● **EXERCISE REQUIREMENTS**: Using the data below, return every line that holds the word "discusion".

● **DATA SUPPLIED**:
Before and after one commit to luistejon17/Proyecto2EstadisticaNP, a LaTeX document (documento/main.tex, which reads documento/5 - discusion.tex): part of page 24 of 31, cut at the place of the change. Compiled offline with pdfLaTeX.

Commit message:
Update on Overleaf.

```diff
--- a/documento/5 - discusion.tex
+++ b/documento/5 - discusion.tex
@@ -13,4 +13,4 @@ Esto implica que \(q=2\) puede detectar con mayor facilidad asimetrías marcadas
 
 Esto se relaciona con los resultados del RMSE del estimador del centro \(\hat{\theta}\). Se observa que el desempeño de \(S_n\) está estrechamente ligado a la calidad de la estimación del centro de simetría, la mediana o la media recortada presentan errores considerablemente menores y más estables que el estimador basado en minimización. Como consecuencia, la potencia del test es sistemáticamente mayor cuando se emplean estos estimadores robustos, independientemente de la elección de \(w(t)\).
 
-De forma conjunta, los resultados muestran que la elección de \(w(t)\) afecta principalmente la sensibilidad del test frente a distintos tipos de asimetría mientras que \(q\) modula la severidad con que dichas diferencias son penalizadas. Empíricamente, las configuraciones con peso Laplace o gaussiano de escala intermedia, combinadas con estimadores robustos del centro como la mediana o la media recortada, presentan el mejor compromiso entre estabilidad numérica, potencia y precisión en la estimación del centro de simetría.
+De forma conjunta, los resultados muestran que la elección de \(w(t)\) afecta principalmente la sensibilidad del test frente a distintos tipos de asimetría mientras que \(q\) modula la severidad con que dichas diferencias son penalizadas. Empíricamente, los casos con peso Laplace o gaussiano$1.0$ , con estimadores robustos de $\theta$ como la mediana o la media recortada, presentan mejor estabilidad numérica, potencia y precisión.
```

● **SOLUTION TO THE EXERCISE**:
Before and after one commit to luistejon17/Proyecto2EstadisticaNP, a LaTeX document (documento/main.tex, which reads documento/5 - discusion.tex): part of page 24 of 31, cut at the place of the change. Compiled offline with pdfLaTeX.
--- a/documento/5 - discusion.tex
+++ b/documento/5 - discusion.tex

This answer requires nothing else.